Electric Tortoise Keeps On Going And Going And
It wasn’t about speed, it was about distance.
It didn’t involve conventionally fueled cars, it involved alternative energy sources.
It was the Electrathon, an amateur electric car race held at Ferris High School.
The six-car race featured entrants from Spokane and Sandpoint. The hand-built electric cars navigated a quarter-mile, kidney-shaped track in the Ferris parking lot. It quickly turned into the electrical version of the race between the tortoise and the hare.
Saturday, the tortoise came out on top again, edging the hare by six laps in a race matching electric cars built by area high school students and alternative energy enthusiasts.
In her first race, winner Sue McClure of Sandpoint logged 90 laps in the hour time limit by running an even, consistent pace.
“I didn’t want to go all out,” McClure said.
Her total bettered Steve Van Rok, also of Sandpoint, who chose to push his machine to the limit.
“For me to win the race I have to hope I have accumulated enough laps early,” Van Rok predicted halfway through the race.
McClure and Van Rok are members of the Inland Northwest Electrical Vehicle Association, a new electric vehicle club in Sandpoint. The club is made up of people who are interested in finding alternative energy power sources.
“This is a really good way, especially for high school kids, to get a chance to see the relevance of math and science,” Van Rok said.
Ferris entered the only high school team. Seniors Grant Keller, Travis Ruhl and Bill Powell teamed to build and race a car. Their car, driven by Keller and Ruhl, completed 64 laps, good for third place.
The project was part of a science intern class the three were taking from physics teacher Eric Swenson. The class is an independent study course designed for students who have taken a year of science.

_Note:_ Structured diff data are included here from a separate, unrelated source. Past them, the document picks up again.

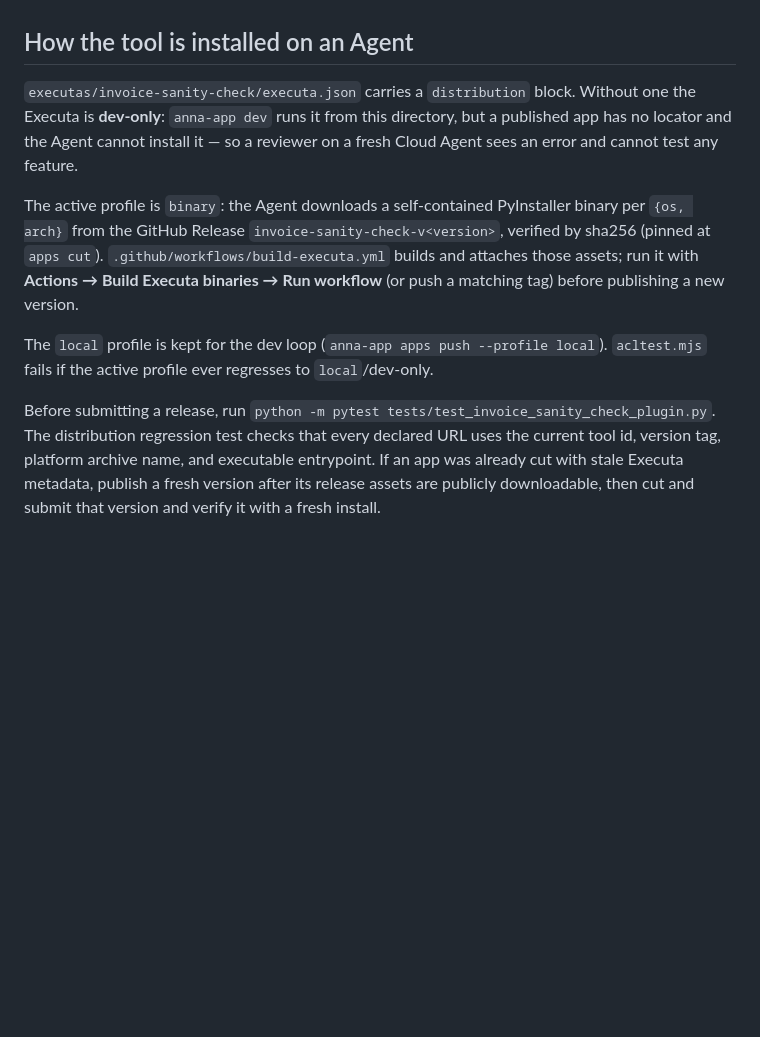
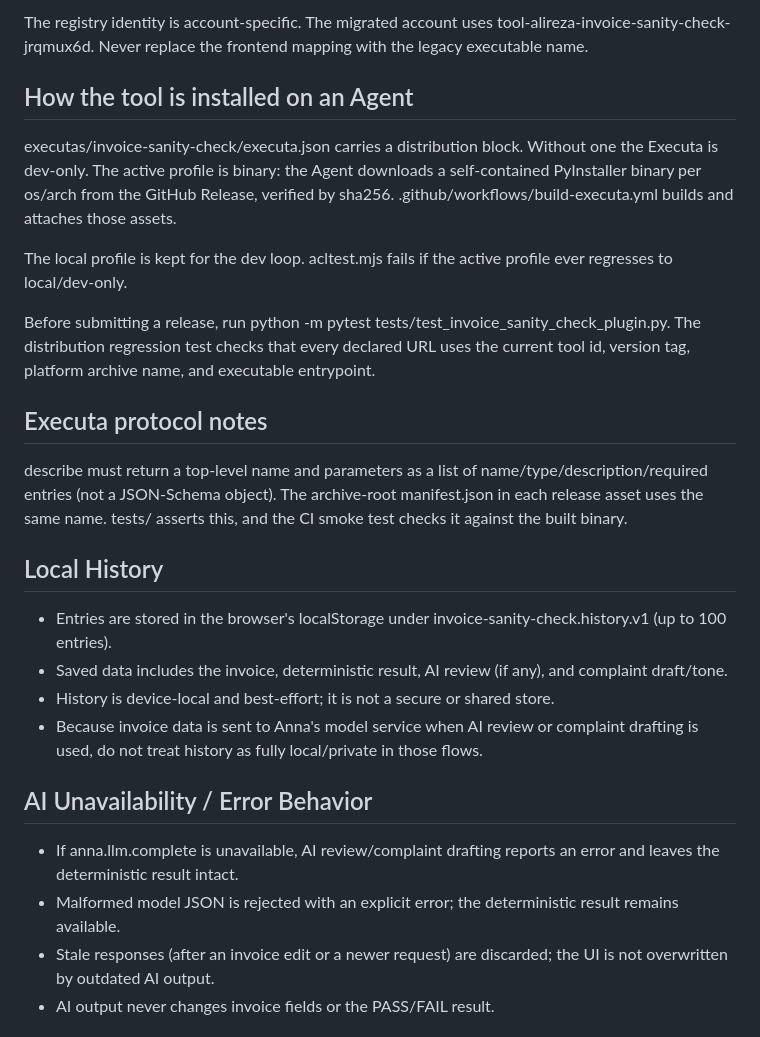
Before and after one commit to fazeli1977-dot/invoice-sanity-check, a Markdown page: README.md, the part around one of its changes. Rendered like a GitHub page; blank space fills up the shorter version.

```diff
--- a/README.md
+++ b/README.md
@@ -52,24 +57,23 @@ Never replace the frontend mapping with the legacy executable name.
 
+The registry identity is account-specific. The migrated account uses tool-alireza-invoice-sanity-check-jrqmux6d. Never replace the frontend mapping with the legacy executable name.
 ## How the tool is installed on an Agent
 
-`executas/invoice-sanity-check/executa.json` carries a `distribution` block. Without
-one the Executa is **dev-only**: `anna-app dev` runs it from this directory, but a
-published app has no locator and the Agent cannot install it — so a reviewer on a
-fresh Cloud Agent sees an error and cannot test any feature.
+executas/invoice-sanity-check/executa.json carries a distribution block. Without one the Executa is dev-only. The active profile is binary: the Agent downloads a self-contained PyInstaller binary per os/arch from the GitHub Release, verified by sha256. .github/workflows/build-executa.yml builds and attaches those assets.
 
-The active profile is `binary`: the Agent downloads a self-contained PyInstaller
-binary per `{os, arch}` from the GitHub Release `invoice-sanity-check-v<version>`,
-verified by sha256 (pinned at `apps cut`). `.github/workflows/build-executa.yml`
-builds and attaches those assets; run it with **Actions → Build Executa binaries →
-Run workflow** (or push a matching tag) before publishing a new version.
+The local profile is kept for the dev loop. acltest.mjs fails if the active profile ever regresses to local/dev-only.
 
-The `local` profile is kept for the dev loop (`anna-app apps push --profile local`).
-`acltest.mjs` fails if the active profile ever regresses to `local`/dev-only.
+Before submitting a release, run python -m pytest tests/test_invoice_sanity_check_plugin.py. The distribution regression test checks that every declared URL uses the current tool id, version tag, platform archive name, and executable entrypoint.
+## Executa protocol notes
+describe must return a top-level name and parameters as a list of name/type/description/required entries (not a JSON-Schema object). The archive-root manifest.json in each release asset uses the same name. tests/ asserts this, and the CI smoke test checks it against the built binary.
+## Local History
+- Entries are stored in the browser's localStorage under invoice-sanity-check.history.v1 (up to 100 entries).
+- Saved data includes the invoice, deterministic result, AI review (if any), and complaint draft/tone.
+- History is device-local and best-effort; it is not a secure or shared store.
+- Because invoice data is sent to Anna's model service when AI review or complaint drafting is used, do not treat history as fully local/private in those flows.
 
-Before submitting a release, run `python -m pytest tests/test_invoice_sanity_check_plugin.py`.
-The distribution regression test checks that every declared URL uses the current
-tool id, version tag, platform archive name, and executable entrypoint. If an app
-was already cut with stale Executa metadata, publish a fresh version after its
-release assets are publicly downloadable, then cut and submit that version and
-verify it with a fresh install.
+## AI Unavailability / Error Behavior
+- If anna.llm.complete is unavailable, AI review/complaint drafting reports an error and leaves the deterministic result intact.
+- Malformed model JSON is rejected with an explicit error; the deterministic result remains available.
+- Stale responses (after an invoice edit or a newer request) are discarded; the UI is not overwritten by outdated AI output.
+- AI output never changes invoice fields or the PASS/FAIL result.
 
```
Also changed, not shown: other parts of README.md (+57 -59 lines), screenshots/invoice-final-1.png (added), screenshots/invoice-final-2.png (added), screenshots/invoice-final-3.png (added), 1 other file.
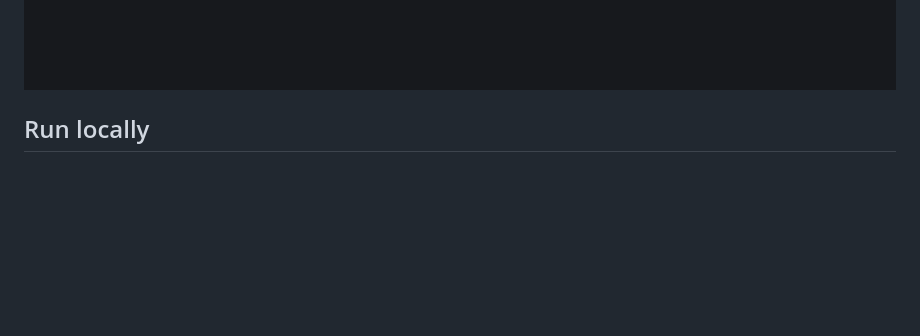
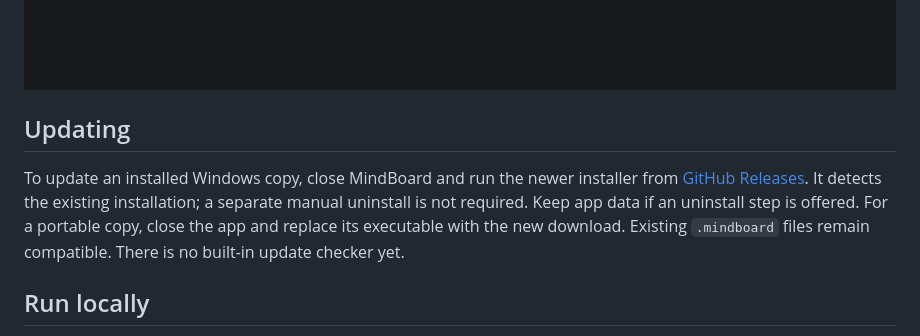
Before and after one commit to A7E7-Studios/mind-board, a Markdown page: README.md, the part around the change. GitHub-like rendering; blank space fills up the shorter version.

Commit message:
Document installer updates and passing 0.2.1 validation

```diff
--- a/README.md
+++ b/README.md
@@ -27,6 +27,10 @@ An original application inspired by the reference-board workflow: put images on
 - Keyboard shortcuts, accessible controls, and a compact, responsive interface.
 
 ![Editing a sticky note on the canvas](docs/screenshots/note-editing.png)
+
+## Updating
+
+To update an installed Windows copy, close MindBoard and run the newer installer from [GitHub Releases](https://github.com/A7E7-Studios/mind-board/releases/latest). It detects the existing installation; a separate manual uninstall is not required. Keep app data if an uninstall step is offered. For a portable copy, close the app and replace its executable with the new download. Existing `.mindboard` files remain compatible. There is no built-in update checker yet.
 
 ## Run locally
 
```
Also changed, not shown: docs/verification.md (+1 -1 lines).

“Each teacher handles it differently,” Swenson said. “I say come up with a project dealing with science and your grade will be based on that.”
The electric car project fit the assignment.
“You’d be surprised how much geometry and physics goes into just the steering,” Swenson said.
The 150-pound, metal-framed, one-passenger car featured three wheels and battery power. It cost $935 to build and was funded by donations from Washington Water Power, Inland Power and Light, and the Ferris associated student body. Interstate Battery donated two 12-volt car batteries and the trio scrounged scrap material from the school metal shop - including empty soft drink cans.
The soft drink cans were molded into dissipating towers. “They make people go ‘Wow! That’s sort of neat,”’ Ruhl said.
Powell and Keller plan to attend Washington State University in the fall. Both will be able to use the knowledge they gained from the project. Powell hopes to study engineering and Keller architecture.
Ruhl plans to study engineering at Boston University.